Our final stop was on the south side of the island at the Lighthouse restaurant, a really good Italian place right on the water. The view was fantastic. The food was good. The drinks were cold. Life was good. We declared our day trip around the island a success.

After we left the Lighthouse we passed another restaurant on the way back, the Southcoast Bar & Grill in Bodden Town. What caught my eye there was a sign that advertized karioke with Cayman Elvis. Wow. That triggered a memory from way back in 2003, on our family trip to Grand Cayman to celebrate Tim's high school graduation.

Red Stripe beer and fufu drinks at the Lighthouse

On that trip, one evening we were taking a taxi to have dinner in Georgetown. Since there were five of us, Sandy and I and Mickey and Shannon all squeezed into the back of the cab. Tim hopped in front with the driver. Except that when he did, Tim did a double take. The taxi driver was an Elvis impersonator, complete with clothes, sunglasses and hairdo. The entire inside of the cab was decorated with Elvis memorabilia. It was quite the Elvis shrine. Tim was like "Whoa. Do I want to get in a car with this guy?" But he was harmless. We had just discovered "Cayman Elvis", a cab driver and Elvis impersonator named Errol Dunbar who is still famous on the island to this day, as shown by the roadside sign that I had seen. It was quite the flashback to our previous trip.

After our around the island tour, our only other significant excursion was to somewhere quite close to where we were staying in West Bay. On all of our trips to Grand Cayman, we heard about tours and trips to visit Hell, a small town in the northwest corner of Grand Cayman. This time we finally went there.

We take a cab ride with Cayman Elvis on our 2003 trip

The name hell comes from an unusual geologic formation, an area of sharp, black limestone projections about the size of a football field. Yes, it would be hell to try to go through them, but you only have to walk about a hundred yards to get around them. Still, the local tourist bureau makes the most of the name. There is a post office in Hell. We did the tourist thing and bought post cards and mailed them there, so that they would be postmarked in Hell. There are several souvenir shops which sell post cards (to mail from the Hell post office) as well as tshirts and other souvenirs from Hell. There is also a bar, the Inferno Lounge, painted with bright flames. And interestingly enough, there is the First Church of Hell. The building was painted with flames and had lots of slogans written on the walls about escaping hell fire. Kind of weird if you ask me. And there is a short wooden boardwalk that you can take to get a view of the rock formation that gave Hell its name. Surprisingly, it's free.

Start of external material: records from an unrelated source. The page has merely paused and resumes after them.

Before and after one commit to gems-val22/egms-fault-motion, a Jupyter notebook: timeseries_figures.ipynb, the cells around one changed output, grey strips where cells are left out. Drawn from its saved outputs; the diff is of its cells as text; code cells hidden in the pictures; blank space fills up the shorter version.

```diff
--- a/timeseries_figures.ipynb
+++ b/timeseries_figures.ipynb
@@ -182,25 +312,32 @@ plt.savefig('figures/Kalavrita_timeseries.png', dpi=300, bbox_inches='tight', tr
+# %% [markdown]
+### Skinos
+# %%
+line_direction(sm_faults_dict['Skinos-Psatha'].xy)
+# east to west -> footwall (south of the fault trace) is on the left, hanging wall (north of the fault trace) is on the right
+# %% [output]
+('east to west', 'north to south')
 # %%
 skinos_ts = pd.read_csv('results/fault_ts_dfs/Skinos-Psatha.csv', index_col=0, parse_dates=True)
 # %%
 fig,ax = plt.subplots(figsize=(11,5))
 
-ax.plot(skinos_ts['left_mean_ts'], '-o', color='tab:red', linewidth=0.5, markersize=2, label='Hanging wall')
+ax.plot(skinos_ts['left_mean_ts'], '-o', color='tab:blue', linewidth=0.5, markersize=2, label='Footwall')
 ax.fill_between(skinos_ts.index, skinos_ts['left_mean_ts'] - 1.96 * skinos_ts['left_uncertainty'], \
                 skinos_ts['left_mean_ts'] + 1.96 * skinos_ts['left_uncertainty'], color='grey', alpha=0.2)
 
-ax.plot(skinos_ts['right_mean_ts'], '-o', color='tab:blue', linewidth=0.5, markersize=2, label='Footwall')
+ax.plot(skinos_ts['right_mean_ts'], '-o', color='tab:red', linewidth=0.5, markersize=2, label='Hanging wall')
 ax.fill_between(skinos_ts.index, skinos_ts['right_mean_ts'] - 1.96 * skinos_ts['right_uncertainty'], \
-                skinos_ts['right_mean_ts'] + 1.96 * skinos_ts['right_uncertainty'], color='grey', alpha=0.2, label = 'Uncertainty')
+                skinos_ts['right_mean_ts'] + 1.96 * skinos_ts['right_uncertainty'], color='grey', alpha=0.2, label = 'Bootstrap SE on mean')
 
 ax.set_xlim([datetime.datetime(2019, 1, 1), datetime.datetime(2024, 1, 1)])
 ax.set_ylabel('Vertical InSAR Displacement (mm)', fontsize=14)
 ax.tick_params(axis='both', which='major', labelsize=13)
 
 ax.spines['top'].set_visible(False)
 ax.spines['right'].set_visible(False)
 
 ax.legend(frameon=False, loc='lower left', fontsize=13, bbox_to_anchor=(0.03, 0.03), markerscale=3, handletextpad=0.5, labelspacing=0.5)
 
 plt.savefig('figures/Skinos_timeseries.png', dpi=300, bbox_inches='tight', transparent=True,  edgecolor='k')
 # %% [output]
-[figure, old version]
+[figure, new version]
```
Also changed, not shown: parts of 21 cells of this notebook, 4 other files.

Hell - this is where the tour bus takes you

It wasn less than a ten minute drive from where we were staying. Amazingly enough, many people who come off of cruise ships in Georgetown pay for bus tours that bring them to Hell. If I paid good money just to be brought to a tiny post office surrounded by three tshirt shops, I would be mighty upset. Maybe that's why I have never gone on a Carribean cruise.

And that was about it for our Grand Cayman trip. It had been a great way to start Sandy's retirement. We had a relaxing week and enjoyed our return to an island that we had visited many times in the past.